  • They typically learn by doing.
  • They tend to have an intense need to test the status quo.
  • They are typically highly perfection-oriented, but often that is focused on their expectations of themselves instead of others.
  • They tend to need high levels of validation.
  • They usually have an intense need to be heard.
  • They often have a strong need for emotional safety.
  • They tend to be resistant to change unless they feel like they have some control over the change.
  • They are often highly sensitive.
  • They are typically intensely focused on their latest project or interest.
  • They tend to be conscientious and highly committed.
  • They are usually intensely independent.

While there’s no doubt that it’s a challenge having a child who seems to challenge everything, there are ways to work with them rather than against them to preserve and nurture their unique gifts. Maintaining a healthy parent/child relationship is vital as you work to find a balance between setting limits with your richly spirited child while not limiting their freedom to stretch and grow and develop into the person they were created to be.

The key to preserving your trust relationship with your child is remaining calm and present and supportive, even while setting and maintaining reasonable boundaries. It is helpful to remember that the most strong-willed children tend to be the ones who identify the most strongly with their parents. So instead of viewing their seemingly constant challenges as defiance or attempts to thwart authority, work to parent from a place of understanding that your strong-willed child is actually on a discovery mission and is doing endless ‘research’ on you by testing and retesting and digging and chiseling to discover all of your quirks and foibles and ups and downs and strengths and weaknesses. This kind of testing isn’t negative unless you make it into a battle of wills instead of responding with gentle, respectful guidance. Taking this stance will help you to keep from seeing the challenges as personal insults and, instead, see the challenges as attempts to learn and grow and understand.

There is no doubt, though, that parenting a child with the gift of a strong will is a constant exercise in patience and self-regulation. The personal growth you will experience is invaluable as you seek to parent with empathy and wisdom and compassion, but it can be draining and will often stretch you far, far out of your comfort zone. Knowing that and being prepared for it will help you cope with the inevitable stresses, and being ready ahead of time with some specific strategies for handling the challenges will help you to respond calmly and effectively.

This is a good place to revisit the Three C’s of gentle discipline—Connection, Communication, and Cooperation.
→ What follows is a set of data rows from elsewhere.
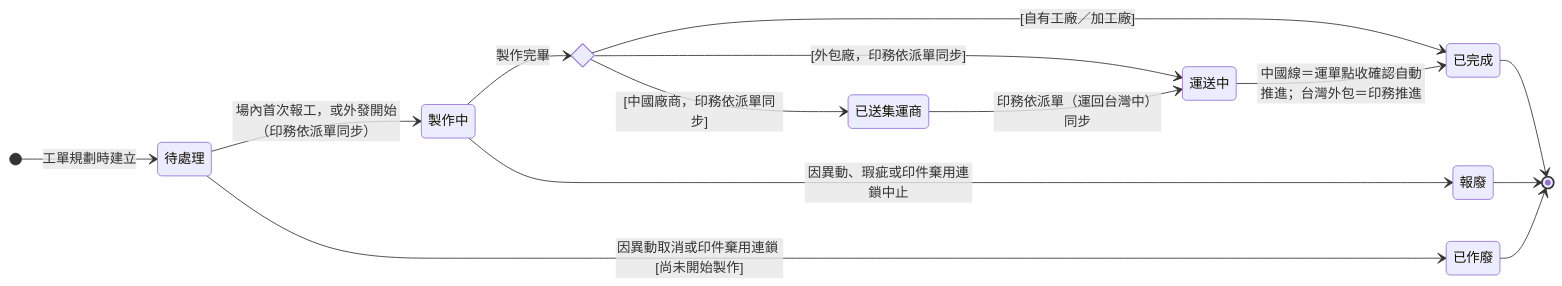
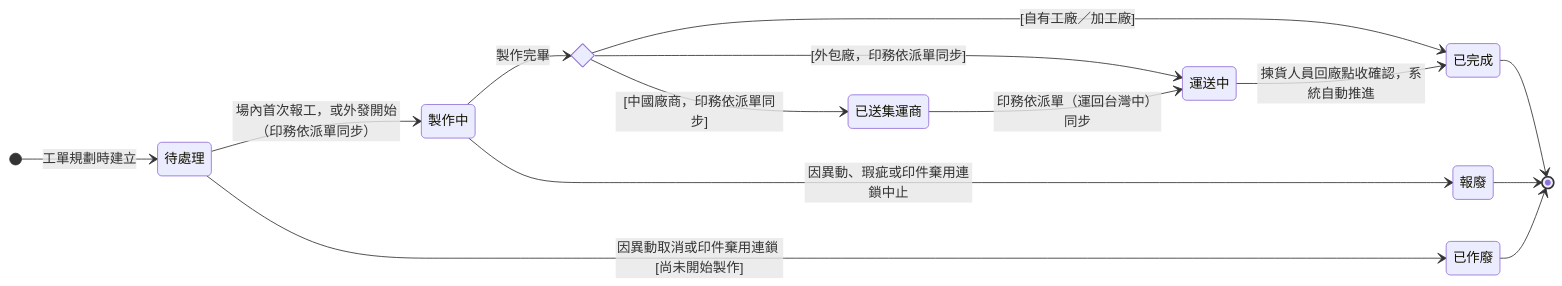
One commit to Kawato-Miles/erp-spec changed the diagram in memory/Sens_wiki/wiki/erp/06-state-machines/生產任務狀態.md. Above: the diagram before and after it, drawn with Mermaid. The commit also changed other lines of this file and 5 other files, not shown here.

````diff
--- a/memory/Sens_wiki/wiki/erp/06-state-machines/生產任務狀態.md
+++ b/memory/Sens_wiki/wiki/erp/06-state-machines/生產任務狀態.md
@@ -54,30 +54,30 @@
 ```mermaid
 stateDiagram-v2
     direction LR
 
     [*] --> s_pending : 工單規劃時建立
 
     state "待處理" as s_pending
     state "製作中" as s_making
     state "已送集運商" as s_consolidator
     state "運送中" as s_shipping
     state "已完成" as s_done
     state "已作廢" as s_void
     state "報廢" as s_scrap
     state route <<choice>>
 
     s_pending --> s_making : 場內首次報工，或外發開始（印務依派單同步）
     s_making --> route : 製作完畢
     route --> s_done : [自有工廠／加工廠]
     route --> s_shipping : [外包廠，印務依派單同步]
     route --> s_consolidator : [中國廠商，印務依派單同步]
     s_consolidator --> s_shipping : 印務依派單（運回台灣中）同步
-    s_shipping --> s_done : 中國線＝運單點收確認自動推進；台灣外包＝印務推進
+    s_shipping --> s_done : 揀貨人員回廠點收確認，系統自動推進
 
     s_pending --> s_void : 因異動取消或印件棄用連鎖 [尚未開始製作]
     s_making --> s_scrap : 因異動、瑕疵或印件棄用連鎖中止
 
     s_done --> [*]
     s_void --> [*]
     s_scrap --> [*]
 ```
````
Connection ~ Maintaining a secure connection with your spirited child is vital. It is the springboard from which all of your interactions with your child will originate, and it is the touchstone to which you will both return, again and again and again, when your relationship gets strained and stained and stretched.
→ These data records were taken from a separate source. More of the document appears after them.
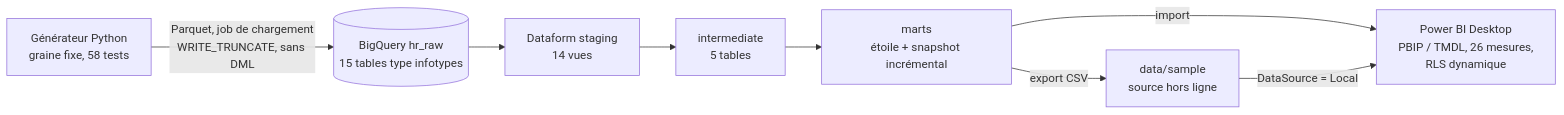
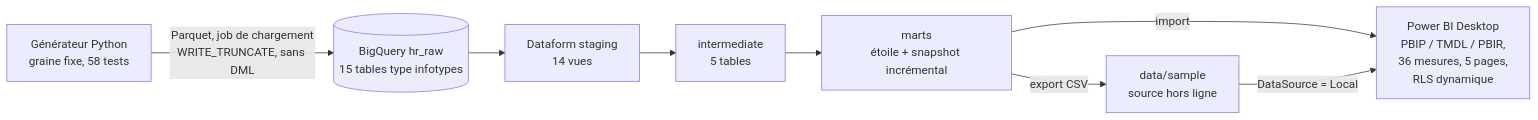
Before and after one commit to AxelCorral/people-analytics-gcp: the diagram in README.md, drawn with Mermaid. The commit also changed other lines of this file and 5 other files, not shown here.

````diff
--- a/README.md
+++ b/README.md
@@ -19,10 +32,10 @@
 ```mermaid
 flowchart LR
   G["Générateur Python<br/>graine fixe, 58 tests"] -->|Parquet, job de chargement<br/>WRITE_TRUNCATE, sans DML| R[("BigQuery hr_raw<br/>15 tables type infotypes")]
   R --> S["Dataform staging<br/>14 vues"]
   S --> I["intermediate<br/>5 tables"]
   I --> M["marts<br/>étoile + snapshot incrémental"]
-  M -->|import| P["Power BI Desktop<br/>PBIP / TMDL, 26 mesures,<br/>RLS dynamique"]
+  M -->|import| P["Power BI Desktop<br/>PBIP / TMDL / PBIR,<br/>36 mesures, 5 pages,<br/>RLS dynamique"]
   M -->|export CSV| C["data/sample<br/>source hors ligne"]
   C -->|DataSource = Local| P
 ```
````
  • Play word games, board games, rough-and-tumble outdoor games, silly face in the mirror games. Play is the language of childhood, so make sure to speak your child’s language every day.
  • Laugh together. Humor is an undervalued parenting tool. But it lowers defenses, inspires smiles, brings people together, and reconnects hearts.
  • Read storybooks, chapter books, travel brochures, encyclopedias, anything that will inspire you to dream together, talk, plan, get excited, share interests.
  • Focus more on who your child is than on what your child does. Remember, you’re growing a person, not fixing a problem. So make sure to spend time getting to know the person, not just the child. It doesn’t have to cost anything. Just walk together, talk together, share ice cream cones, spot shapes in the clouds, and enjoy each other.

Communication ~ Children have their own ‘inner world’ of thoughts and plans and problems and worries and hopes and dreams that are occupying their time and attention, so a lack of cooperation is often simply the result of having a different agenda than we do. Getting some insight into that ‘inner world’ is key in guiding and growing them respectfully.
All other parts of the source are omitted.